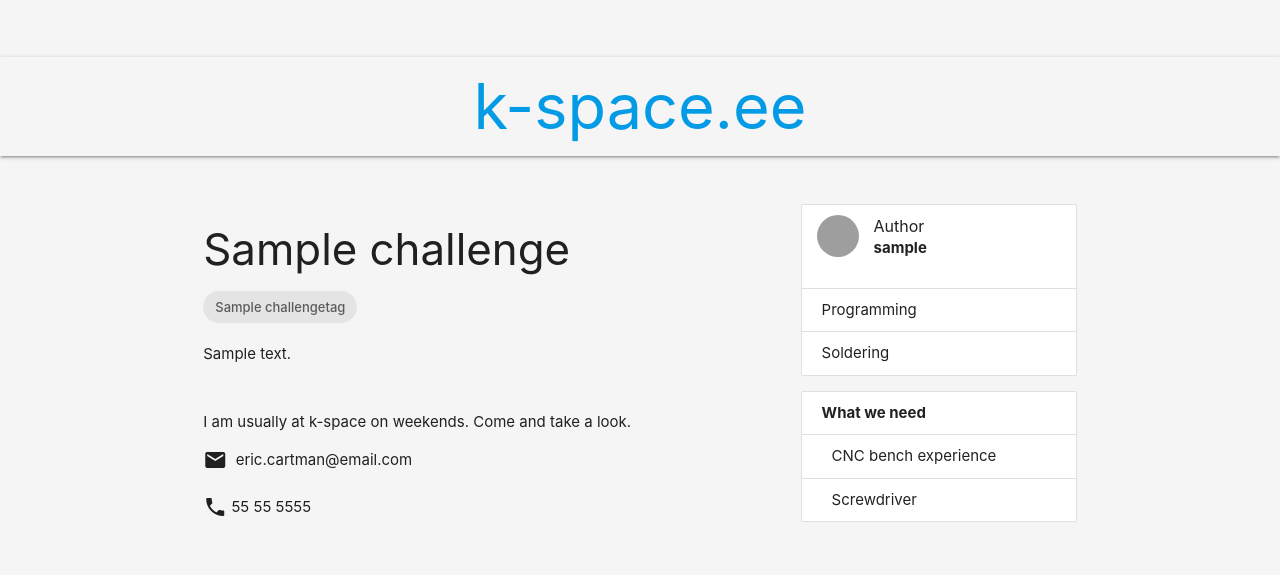
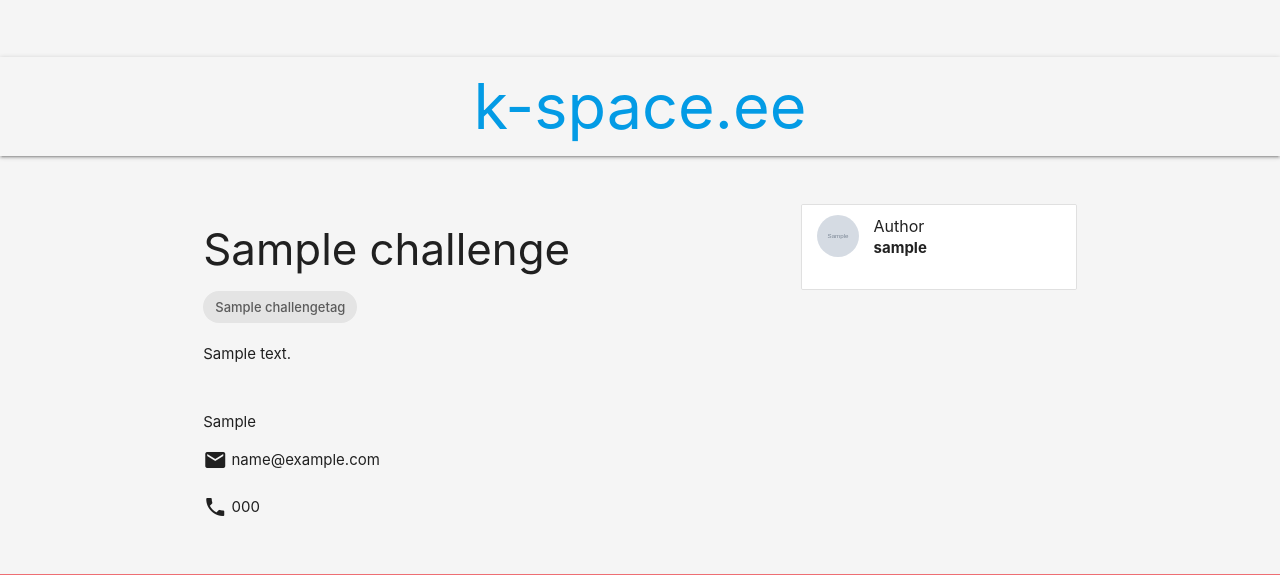
Before and after one commit to k-space-ee/k-space-web, a Django app: page /challenge/1 in a window 1280 px wide. Shown: the top 575 px of the page. Run offline with Django 3.2, Linux system fonts and the light colour scheme; tables that the repository leaves empty hold one stand-in row (values such as "Sample post"); grey boxes marked "Sample" are stand-in pictures; some libraries are stand-ins or nearby versions; grey boxes are pictures that could not be loaded.

Commit message:
Added markdown description for challenges and profile info

```diff
--- a/kspace/models.py
+++ b/kspace/models.py
@@ -17,6 +17,8 @@ def get_inventory_item_path(filename):
 class Profile(models.Model):
     user = models.OneToOneField(User, on_delete=models.CASCADE)
     icon = models.ImageField(upload_to=get_profile_image_path, default='default_icon.png')
+    phone_number = models.CharField(max_length=16, blank=True, null=True)
+    contact_info = models.TextField(blank=True, null=True)
 
     def __str__(self):
         return self.user.username
@@ -35,7 +37,7 @@ class Challenge(models.Model):
     id = models.AutoField(primary_key=True)
     creator = models.ForeignKey(User, blank=True, null=True, editable=False, on_delete=models.SET_NULL)
     name = models.CharField(max_length=256)
-    description = models.TextField(blank=True)
+    description = models.TextField(blank=True, null=True)
     tags = models.ManyToManyField(ChallengeTag, blank=True)
 
     def __str__(self):
--- a/templates/challenge.html
+++ b/templates/challenge.html
@@ -1,4 +1,7 @@
 {% extends 'base.html' %}
+
+{% load markdownify %}
+
 {% block content %}
   <div class="row container">
     <div class="row">
@@ -11,44 +14,60 @@
           {% endfor %}
         </div>
 
-        <p style="">{{ challenge.description }}
-        </p>
+        <p style="">{{ challenge.description | markdownify }}</p>
 
         <div class="section">
-          <p>I am usually at k-space on weekends. Come and take a look.</p>
-          <div class="valign-wrapper"><i class="material-icons">email</i>&nbsp; eric.cartman@email.com</div>
+          {% if challenge.creator.profile.contact_info %}
+            <p>{{ challenge.creator.profile.contact_info }}</p>
+          {% endif %}
+          {% if challenge.creator.email %}
+            <div class="valign-wrapper"><i class="material-icons">email</i>&nbsp;{{ challenge.creator.email }}</div>
             <br>
-          <div class="valign-wrapper"><i class="material-icons">phone</i>&nbsp;55 55 5555</div>
+          {% endif %}
+          {% if challenge.creator.profile.phone_number %}
+            <div class="valign-wrapper"><i class="material-icons">phone</i>&nbsp;{{ challenge.creator.profile.phone_number }}</div>
+          {% endif %}
         </div>
       </div>
 
       <div class="col m4">
         <ul class="collection">
           <li class="collection-item avatar">
-            <img src="https://vignette.wikia.nocookie.net/southpark/images/0/0d/1a.jpg/revision/latest/scale-to-width-down/310?cb=20100826182516"
+            <img src="/media/{{ challenge.creator.profile.icon }}"
                  alt="" class="circle">
             <span class="title">Author</span>
             <p><b>{{ challenge.creator.username }}</b></p>
           </li>
-          <li class="collection-item">
-            <span class="title">Programming</span>
-          </li>
-          <li class="collection-item">
-            <span class="title">Soldering</span>
-          </li>
+
         </ul>
 
+        {% if challenge.tags|length > 0 %}
           <ul class="collection with-header">
             <li class="collection-header">
-            <span class="title"><b>What we need</b></span>
+              <span class="title"><b>Tags</b></span>
             </li>
+
+            {% for tag in challenge.tags.all %}
               <li class="collection-item">
-            <span class="">CNC bench experience</span>
+                <span class="">{{ tag.name }}</span>
               </li>
+            {% endfor %}
+          </ul>
+        {% endif %}
+
+        {% if challenge.tags|length > 0 %}
+          <ul class="collection with-header">
+            <li class="collection-header">
+              <span class="title"><b>Tags</b></span>
+            </li>
+
+            {% for tag in challenge.tags.all %}
               <li class="collection-item">
-            <span class="title">Screwdriver</span>
+                <span class="">{{ tag.name }}</span>
               </li>
+            {% endfor %}
           </ul>
+        {% endif %}
       </div>
     </div>
   </div>
```
Also changed, not shown: kspace/settings.py (+15 -0 lines). Lines whose indentation alone changed are shown as unchanged.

Work item:
Within the data above, pick out all lines holding the word "True".

Answer:
+    phone_number = models.CharField(max_length=16, blank=True, null=True)
+    contact_info = models.TextField(blank=True, null=True)
     id = models.AutoField(primary_key=True)
     creator = models.ForeignKey(User, blank=True, null=True, editable=False, on_delete=models.SET_NULL)
-    description = models.TextField(blank=True)
+    description = models.TextField(blank=True, null=True)
     tags = models.ManyToManyField(ChallengeTag, blank=True)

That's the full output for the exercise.